Greek Easter Bread | Yankee Recipe Archives (1979)

Symbolic and sweet, Greek Easter Bread (Lambropsomo) is easy to spot thanks to its signature red eggs. Here’s a favorite recipe.

By Aimee Tucker

Apr 29 2021

greek easter bread 1000

Greek Easter Bread | Yankee Archives 1979

Photo Credit : Aimee Seavey
I recently revisited a 2013 post on sweet Italian Easter Bread with dyed eggs tucked right into the dough before baking. When we shared the recipe on the Yankee Magazine Facebook page, we heard from many folks that shared how they grew up with similar breads at Easter, only they were Russian, Portuguese, Greek, and maybe even a few others. This was no surprise, of course –special (and often similar) breads are common in religious ceremonies and holidays – but curious to see if we had another Easter Bread in the Yankee recipe archives, I did some digging. The result? This Greek Easter Bread (Lambropsomo) recipe from April, 1979! While some Greek Easter Bread recipes are flavored with lemon or orange zest, this one called for anise extract (my favorite).
Greek Easter Bread
Greek Easter Bread | Yankee Recipe Archives 1979
Photo Credit : Aimee Seavey
Before we go any further, I do need to apologize for the pink eggs. Greek Easter Bread is known for its eggs, which are supposed to be a deep and brilliant red to symbolize the blood of Christ, but even with a good 10 minute bath in the red dye (made from the tablet you get in the cardboard egg dye kit at the supermarket), my eggs clearly looked more pink than red. A little online research showed that many supermarket eggs today are (allegedly) treated with a coating on the shells to deter moisture. It doesn’t affect the egg inside, but does apparently keep the dye from doing its job. If you want deep, vivid eggs this Easter, track down a fresh batch of untreated white eggs from your local friendly farmer and find a good recipe for naturally-dyed eggs (we think ours are pretty good for some colors!). The heat from the oven also caused the dye to bubble and blister a bit, and the expanding dough left pink streaks where it had touched the eggs.
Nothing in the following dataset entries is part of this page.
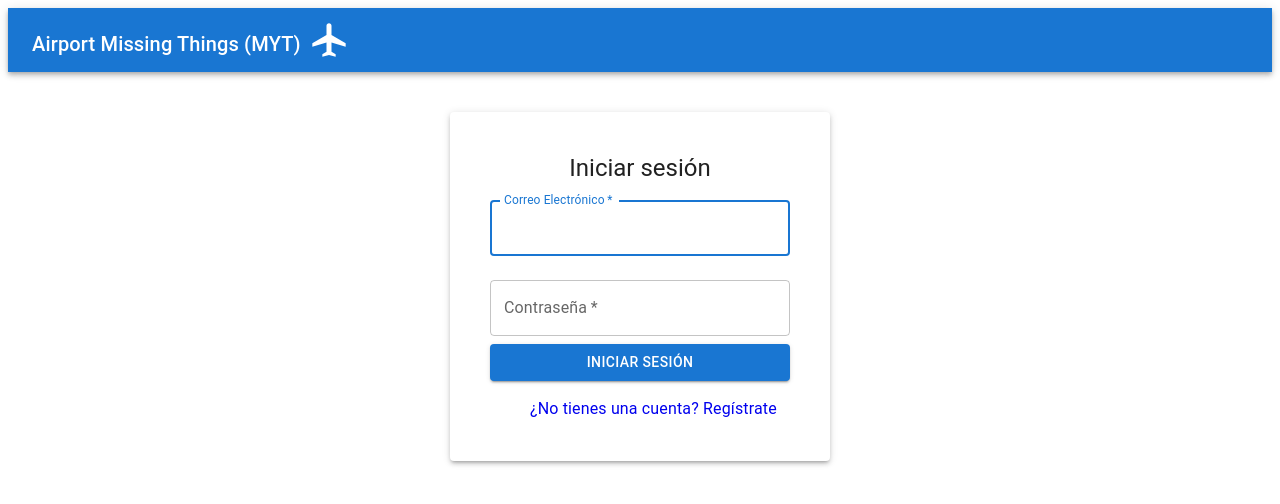
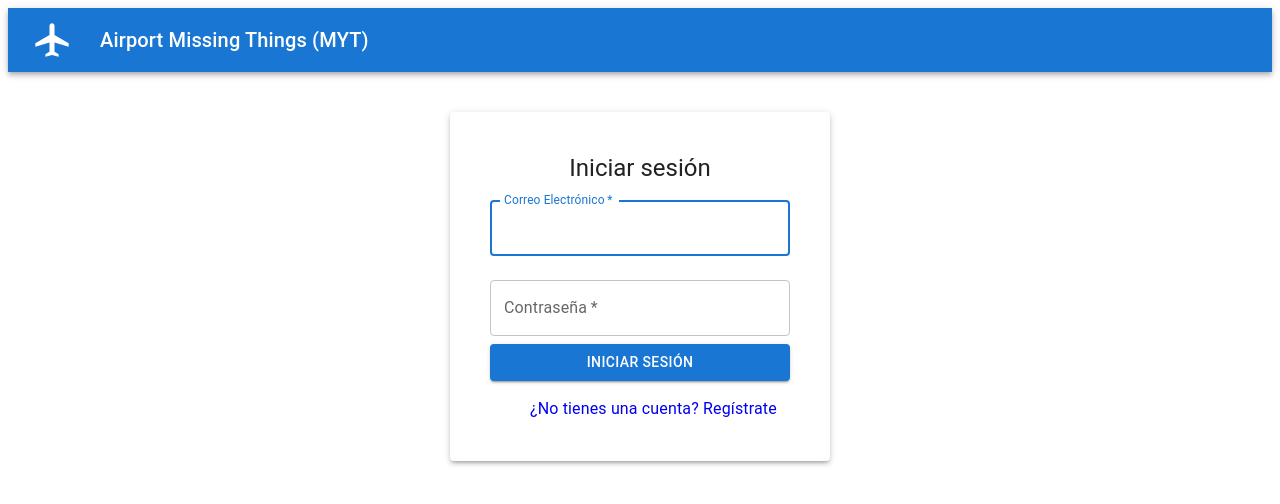
Before and after one commit to leanoviedo/project_final_vitejs, a React (Vite) app: page / in a window 1280 px wide. Shown: the top 504 px of the page. Built offline with nearby package versions, Linux system fonts and the light colour scheme.

Commit message:
code refactoring and modifications

```diff
--- a/src/components/CustomNavbar.tsx
+++ b/src/components/CustomNavbar.tsx
@@ -1,18 +1,47 @@
-import { AppBar, Toolbar, IconButton, Typography } from "@mui/material";
+import AppBar from '@mui/material/AppBar';
+import Box from '@mui/material/Box';
+import Toolbar from '@mui/material/Toolbar';
+import Typography from '@mui/material/Typography';
+import Button from '@mui/material/Button';
+import IconButton from '@mui/material/IconButton';
 import AirplanemodeActiveOutlinedIcon from '@mui/icons-material/AirplanemodeActiveOutlined';
+import { Link } from 'react-router-dom'; // Assuming you're using React Router for navigation
+
 const CustomNavbar = () => {
     return (
         <AppBar position="static">
             <Toolbar>
-                <Typography variant="h6" component="div" sx={{ mt: 1 }}>
+                <IconButton
+                    size="large"
+                    edge="start"
+                    color="inherit"
+                    aria-label="menu"
+                    sx={{ mr: 2 }}
+                    href='/'
+                >
+                    <AirplanemodeActiveOutlinedIcon sx={{ fontSize: 40 }} />
+                </IconButton>
+                <Typography variant="h6" component="div" sx={{ flexGrow: 1 }}>
                     Airport Missing Things (MYT)
                 </Typography>
-                <IconButton edge="end" color="inherit" aria-label="menu">
-                    <AirplanemodeActiveOutlinedIcon sx={{ fontSize: 40 }} />
-                </IconButton>
-
+                <Box>
+                    <Button
+                        color="inherit"
+                        component={Link}
+                        to="/"
+                    >
+                        Inicio
+                    </Button>
+                    <Button
+                        color="inherit"
+                        component={Link}
+                        to="/LostObjectsList"
+                    >
+                        Objetos Perdidos
+                    </Button>
+                </Box>
             </Toolbar>
         </AppBar>
     );
-};
+}
 export default CustomNavbar
--- a/src/components/FormLogin.tsx
+++ b/src/components/FormLogin.tsx
@@ -9,12 +9,15 @@
   Dialog,
   DialogActions,
   DialogContent,
+  AppBar,
+  IconButton,
+  Toolbar,
 } from "@mui/material";
 import { Link, useNavigate } from "react-router-dom";
 import { useAppDispatch, useAppSelector } from "../redux/hooks";
 import { selectRegistrationData } from "../redux/slices/RegistrationSlices";
 import { setUserLogin } from "../redux/slices/UserLogin";
-import CustomNavbar from "./CustomNavbar";
+import AirplanemodeActiveOutlinedIcon from '@mui/icons-material/AirplanemodeActiveOutlined';
 
 const FormLogin = () => {
   const registrationData = useAppSelector(selectRegistrationData);
@@ -59,7 +62,23 @@
       justifyContent="center"
       alignItems="center"
     >
-      <CustomNavbar ></CustomNavbar>
+      <AppBar position="static">
+        <Toolbar>
+          <IconButton
+            size="large"
+            edge="start"
+            color="inherit"
+            aria-label="menu"
+            sx={{ mr: 2 }}
+            href='/'
+          >
+            <AirplanemodeActiveOutlinedIcon sx={{ fontSize: 40 }} />
+          </IconButton>
+          <Typography variant="h6" component="div" sx={{ flexGrow: 1 }}>
+            Airport Missing Things (MYT)
+          </Typography>
+          </Toolbar>
+          </AppBar>
       <Grid item marginTop={5}>
         <Card sx={{ p: 5, boxShadow: 3 }}>
           <Typography component="h1" variant="h5" align="center">
--- a/src/components/FormRegistration.tsx
+++ b/src/components/FormRegistration.tsx
@@ -16,7 +16,6 @@
   Typography,
 } from "@mui/material";
 import { ArrowCircleRight as ArrowCircleRightIcon, ArrowBack as ArrowBackIcon } from "@mui/icons-material";
-import CustomNavbar from "./CustomNavbar";
 
 const FormRegistration = () => {
   const { usersAvailable } = useAppSelector((state) => state.usersList);
@@ -115,8 +114,6 @@
 
   return (
     <Grid container justifyContent="center" alignItems="center">
-      <CustomNavbar></CustomNavbar>
-
       <Card sx={{ p: 3, mt: 2, boxShadow: 3 }}>
         <Typography variant="h5" align="center" sx={{ mb: 3 }}>
           Regístrate
--- a/src/components/LandingPage.tsx
+++ b/src/components/LandingPage.tsx
@@ -12,6 +12,7 @@
   OutlinedInput,
   TextField,
   Card,
+  TextareaAutosize,
 } from "@mui/material";
 import { Send as SendIcon } from "@mui/icons-material";
 import AirportServices from "../services/AirportServices";
@@ -19,12 +20,13 @@
 import { Dayjs } from "dayjs";
 import { useAppSelector, useAppDispatch } from "../redux/hooks";
 import { selectUserLogin } from "../redux/slices/UserLogin";
-import { setlostObject } from "../redux/slices/lostObjectSlice";
+import LostObject, { setLostObjectData } from "../redux/slices/lostObjectSlice"
 import CustomNavbar from "./CustomNavbar";
 interface LostObject {
   country: string;
   city: string;
   airport: string;
+  description: string,
   date: Dayjs | null;
   photo?: string;
 
@@ -34,6 +36,7 @@
     country: "",
     city: "",
     airport: "",
+    description: "",
     date: null,
     photo: "",
 
@@ -50,9 +53,7 @@
   useEffect(() => {
     const fetchData = async () => {
       try {
-        // console.log("Fetching data...");
         const countries = await AirportServices.fetchCountries();
-        // console.log("Fetched countries:", countries);
         setCountryData(countries);
       } catch (error) {
         console.error(error);
@@ -71,7 +72,6 @@
 
   const handleAirportChange = (event: SelectChangeEvent<string>) => {
     const { value } = event.target;
-    // console.log("Airport selected:", value);
 
     setLostObject((prev) => ({
       ...prev,
@@ -90,7 +90,6 @@
 
     AirportServices.fetchAirportsByCities(value)
       .then((response) => {
-        // console.log(response.data.response);
         const airportsByCities = response.data.response;
         setAirportData(airportsByCities);
       })
@@ -133,10 +132,22 @@
     event.preventDefault();
     console.log("Submitting form with data:", lostObject);
     setSubmitted(true);
-    dispatch(setlostObject(lostObject));
+
+    const selectedCountry = countryData.find((country: any) => country.code === lostObject.country);
+    const selectedCity = cityData.find((city: any) => city.city_code === lostObject.city);
+    const selectedAirport = airportData.find((airport: any) => airport.name === lostObject.airport);
+
+    const selectData = {
+      country: selectedCountry,
+      city: selectedCity,
+      airport: selectedAirport || null,
+      photo: lostObject.photo,
+      date: lostObject.date,
+      description: lostObject.description
+    }
+
+    dispatch(setLostObjectData(selectData));
   };
-
-
   return (
     <Grid container alignContent="center"
       justifyContent="center"
@@ -211,9 +222,24 @@
                 </FormControl>
               </Grid>
               <Grid item marginTop={2}>
-                <DatePicker label="fecha de la perdida " value={lostObject.date} onChange={handleDateChange}
+                <DatePicker label="fecha de la perdida" value={lostObject.date} onChange={handleDateChange}
                   sx={{ width: '100%' }} />
               </Grid>
+              <Grid item marginTop={2}>
+                <FormControl fullWidth required>
+                  <InputLabel id="demo-multiple-name-label">
+                    description
+                  </InputLabel>
+                  <TextareaAutosize
+                    id="description"
+
+                    value={lostObject.description}
+                    onChange={(e) => setLostObject({ ...lostObject, description: e.target.value })}
+                    minRows={3}
+                  />
+                </FormControl>
+              </Grid>
+
               <Grid item marginTop={2}>
                 <FormControl fullWidth>
                   <TextField
--- a/src/redux/slices/lostObjectSlice.tsx
+++ b/src/redux/slices/lostObjectSlice.tsx
@@ -1,33 +1,34 @@
 import { createSlice, PayloadAction } from "@reduxjs/toolkit";
 import { RootState } from "../Store";
 
-interface lostObjectData {
+interface LostObjectData {
     country: string;
     city: string;
     airport: string;
+    description: string;
     photo?: string;
 }
 
-interface lostObjectState {
-    lostObject: lostObjectData | string;
+interface LostObjectState {
+    lostObject: LostObjectData | null; // Use null instead of String
 }
 
-const initialState: lostObjectState = {
-    lostObject: "",
+const initialState: LostObjectState = {
+    lostObject: null, // Use null initially
 };
 
 export const lostObjectSlice = createSlice({
     name: "lostObject",
     initialState,
     reducers: {
-        setlostObject: (state, action: PayloadAction<lostObjectData>) => {
+        setLostObjectData: (state, action: PayloadAction<LostObjectData>) => {
             state.lostObject = action.payload;
         },
     },
 });
 
-export const { setlostObject } = lostObjectSlice.actions;
+export const { setLostObjectData } = lostObjectSlice.actions;
 
-export const selectLostObject = (state: RootState) => state.userLogin;
+export const selectLostObject = (state: RootState) => state.lostObject.lostObject; // Access the lostObject field
 
 export default lostObjectSlice.reducer;
--- a/src/services/AirportServices.tsx
+++ b/src/services/AirportServices.tsx
@@ -1,7 +1,7 @@
 import axios from "axios";
 
 const apiUrl = "https://airlabs.co/api/v9";
-const apiKey = "525de54c-9bcf-4721-9d32-0b098230c67a";
+const apiKey = "e6ae5d42-d11c-4cf8-b47d-618fd3588264";
 
 const AirportServices = {
   fetchAirports: async () => {
```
Not the prettiest, but there you have it. In this era of Yankee history, the food section was called “Great New England Cooks.” That month, we featured elementary school teacher Carol Evans of Dover, New Hampshire. Carol was especially known for her delicious Greek cooking, and one of the recipes she shared was for Lambropsomo, the official name for Greek Easter Bread.
That month's Best Cook was Carol Evans of Dover, NH.
That month’s Best Cook was Carol Evans of Dover, NH.
Greek Easter Bread (Lambropsomo)
Greek Easter Bread (Lambropsomo) from April, 1979.
Along with the bread, there are recipes for traditional Koulourakia cookies, cheese triangles (Tiropitakia), lamb with orzo (Giouvetsi), vegetable casserole (Briani), moussaka, and and lemon baked chicken. Carol explained some of the traditions that accompanied the food as follows: “On Holy Thursday, the bread is baked.  Eggs are dyed red to remind us that the blood of Christ redeemed the world. The egg itself is the symbol of the resurrection. These red eggs are baked into the Lambropsomo. We also bake the Koulourakia then. No cooking is done on Good Friday.”
Greek Easter Bread
Before baking, the eggs looked a little nicer…
Photo Credit : Aimee Seavey
Now, you’ll see that Carol’s bread in the photo doesn’t look like mine – it’s one large loaf baked in a 9-inch dish. All I can say is that I was in the mood to braid some dough (it’s a lot of fun), and many of the recipes I’d seen online were braided, so I detoured from the original instructions, cut the recipe in half, and just made one long braid. I also didn’t realize that I had forgotten to set aside the small amount of dough to make the crosses until it was too late. Ah, well. The result? This bread smelled wonderful and tasted good, but it didn’t really want to rise, so it was a bit heavy. It’s entirely likely I did something wrong, but if I were to make it again I’d follow a tip I learned from King Arthur Flour by making a “quick starter” of flour, yeast and water. This extra step is helpful for recipes that are high in sugar, because they give the yeast a chance to get going on its own before the other ingredients are added. Maybe if I’d done that the yeast would have been a bit more willing to play nice. I’d also try and do a better job of getting the eggs truly red — this tutorial from The Kitchn using onion skins seems like a good (and fun!) place to start. Have you ever had Greek Easter Bread? If you celebrate Easter, does your family have a favorite traditional dish? Let us know! This post was first published in 2015 and has been updated. 

GET THE RECIPE:Greek Easter Bread (Lambropsomo)